“I done something new for this fight. I done wrestled with an alligator. That’s right. I have wrestled with an alligator. I done tussled with a whale. I done handcuffed lightning, thrown thunder in jail. That’s bad! Only last week I murdered a rock, injured a stone, hospitalised a brick! I’m so mean I make medicine sick!”

Australian Rules – Every Heart Beats True (2010)

The story of Jim Stynes, a modern day Colonial Boy, who left Ireland and became one of the legends of Australian Sport.  The film charts his triumphs on the field, the legacy for young people he built off it, and the tragic and graphic detail of his battle against Cancer.  Jim Stynes died in 2012 but if in years to come his name is not known by the next generation, this film should be shown to them.

“Jim, you’ve got cancer in a number of places in your body.”

Paralympic Sport – Murderball (2005)

Forget about the rivalry of America and Canada in Ice Hockey, this behind the scenes documentary on the two teams at the 2004 Paralympics in Athens is the real deal.  The idea that wheelchair bound athletes are in some way to be treated with kid gloves is completely thrown out the window.  We saw in London how fast, savage and downright violent the sport of wheelchair rugby can be.  The rivalry here was ramped up by an American coach ‘defecting’ to Canada.  The only pity is that this did not switch NBC and the USA onto the power of Paralympic sport.

“We had been calling it Murderball but you can’t really market that to corporate sponsors.”

Formula One – Senna (2010)

Formula One aficionado’s would always have rated Ayrton Senna as among the finest drivers of his or indeed any generation.  To the rest he was a pretty good driver and part of a major rivalry with Alain Prost.  If he had lived Senna would have remained there, boxed off as a really good Champion but not quite a legend.  Maybe such status is only conferred on those who die young. Especially so when your death is televised live to 300 million people. Senna is a movie that you do not need any love of motorsport to appreciate.

“I have no idols. I admire work, dedication and competence.”

Basketball – Hoop Dreams

The art of documentary film making is to be lucky in your selection of which story to follow.  William Gates and Arthur Agee crossed the tracks when they went from inner city hardship to a rich high school with an impressive basketball scholarship programme.  Their dream was to play in the NBA.  Not every story finishes as it’s supposed to but sometimes the journey is still worthwhile.

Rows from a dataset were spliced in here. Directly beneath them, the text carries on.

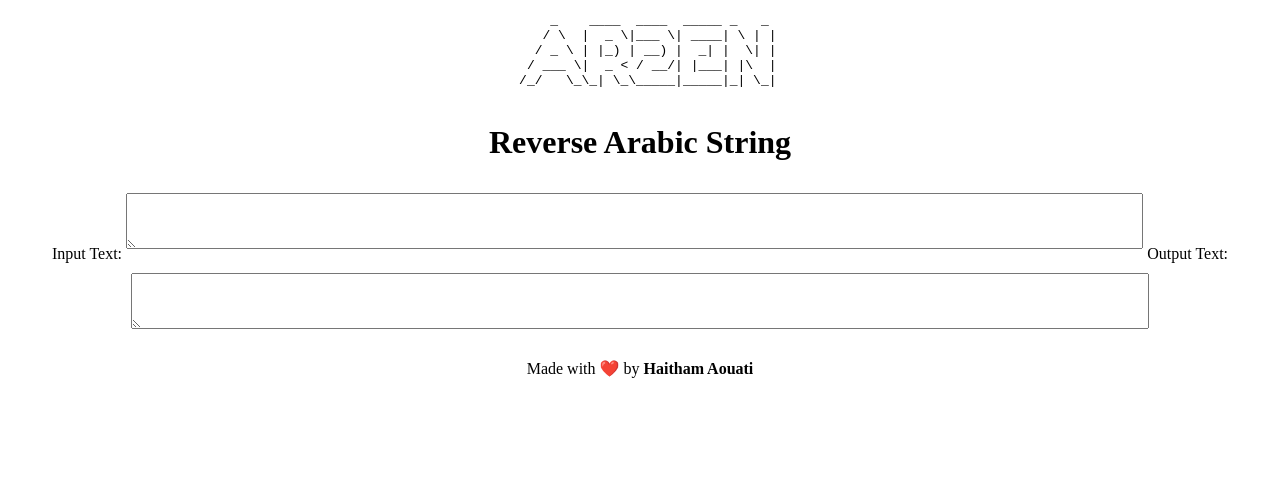
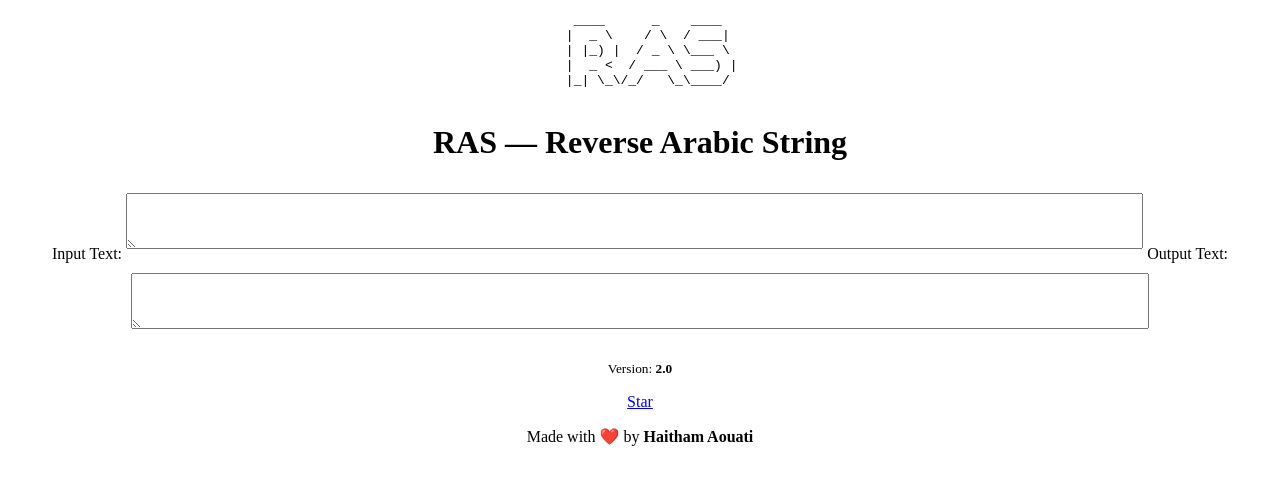
Before and after one commit to haithamaouati/RAS, a plain HTML site: page index.html in a window 1280 px wide. Drawn offline with Linux system fonts and the light colour scheme.

Commit message:
Update index.html

```diff
--- a/index.html
+++ b/index.html
@@ -21,17 +21,19 @@
 </head>
 <body>
   <pre>
-       _    ____  ____  _____ _   _
-      / \  |  _ \|___ \| ____| \ | |
-     / _ \ | |_) | __) |  _| |  \| |
-    / ___ \|  _ < / __/| |___| |\  |
-   /_/   \_\_| \_\_____|_____|_| \_|
+    ____      _    ____
+   |  _ \    / \  / ___|
+   | |_) |  / _ \ \___ \
+   |  _ <  / ___ \ ___) |
+   |_| \_\/_/   \_\____/
   </pre>
-  <h1>Reverse Arabic String</h1>
+  <h1>RAS — Reverse Arabic String</h1>
   <label for="input-text">Input Text:</label>
   <textarea id="input" dir="rtl" onkeyup="reverseString()"></textarea>
   <label for="output-text">Output Text:</label>
   <textarea id="output" dir="rtl" readonly></textarea>
+  <p><small>Version: <b>2.0</b></small></p>
+  <a class="github-button" href="https://github.com/haithamaouati/ar2en" data-icon="octicon-star" data-size="large" data-show-count="true" aria-label="Star haithamaouati/ar2en on GitHub">Star</a>
   <p>Made with ❤️ by <b>Haitham Aouati</b></p>
   <script>
     function reverseString() {
@@ -43,5 +45,6 @@
       document.getElementById("output").value = output;
     }
   </script>
+  <script async defer src="https://buttons.github.io/buttons.js"></script>
 </body>
 </html>
```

“It became more of a job than a sport to play.”

Cricket  – Out of the Ashes (2011)

We love the fact that the Irish cricket team has conquered apathy and a lack of infrastructure at home to go out and occasionally beat the world.  There is a good story to be told around that.  This story of the Afghanistan national team, how it came together and brought a nation to its feet that had been on its knees is another exceptional example of how sport really can mean more than a score line.

“A wonderful film, provocative in its hopefulness”

Soccer – Once in a Lifetime

Billed with  a strap line of goals, greed and girls, the story of the New York Cosmos in the 1970’s was a precursor of the kind of excess money that is now taken for granted in top class soccer.  The Cosmos were the equivalent of the Harlem Globetrotters, drawing bigger crowds that the New York Giants but with an attraction based more on the glories of a star studded past than on skill.  Pele, Beckenbauer and many more earned great money and did little for US soccer.  But it was a good story.

Baseball – Nine Innings from Ground Zero (2004)

One month after 9/11 The New York Yankees played a World Series against the Arizona Diamondbacks.  The Yankees are America’s love ‘em or hate ‘em team but this transcended sport and was seen by many across America as vital in the healing process after such a disaster as the attack on the twin towers.  If Hollywood had made this the Yankees would of course have won.  They didn’t but the film captures a sense of how sport can bring people back from a very dark edge.

Similar Articles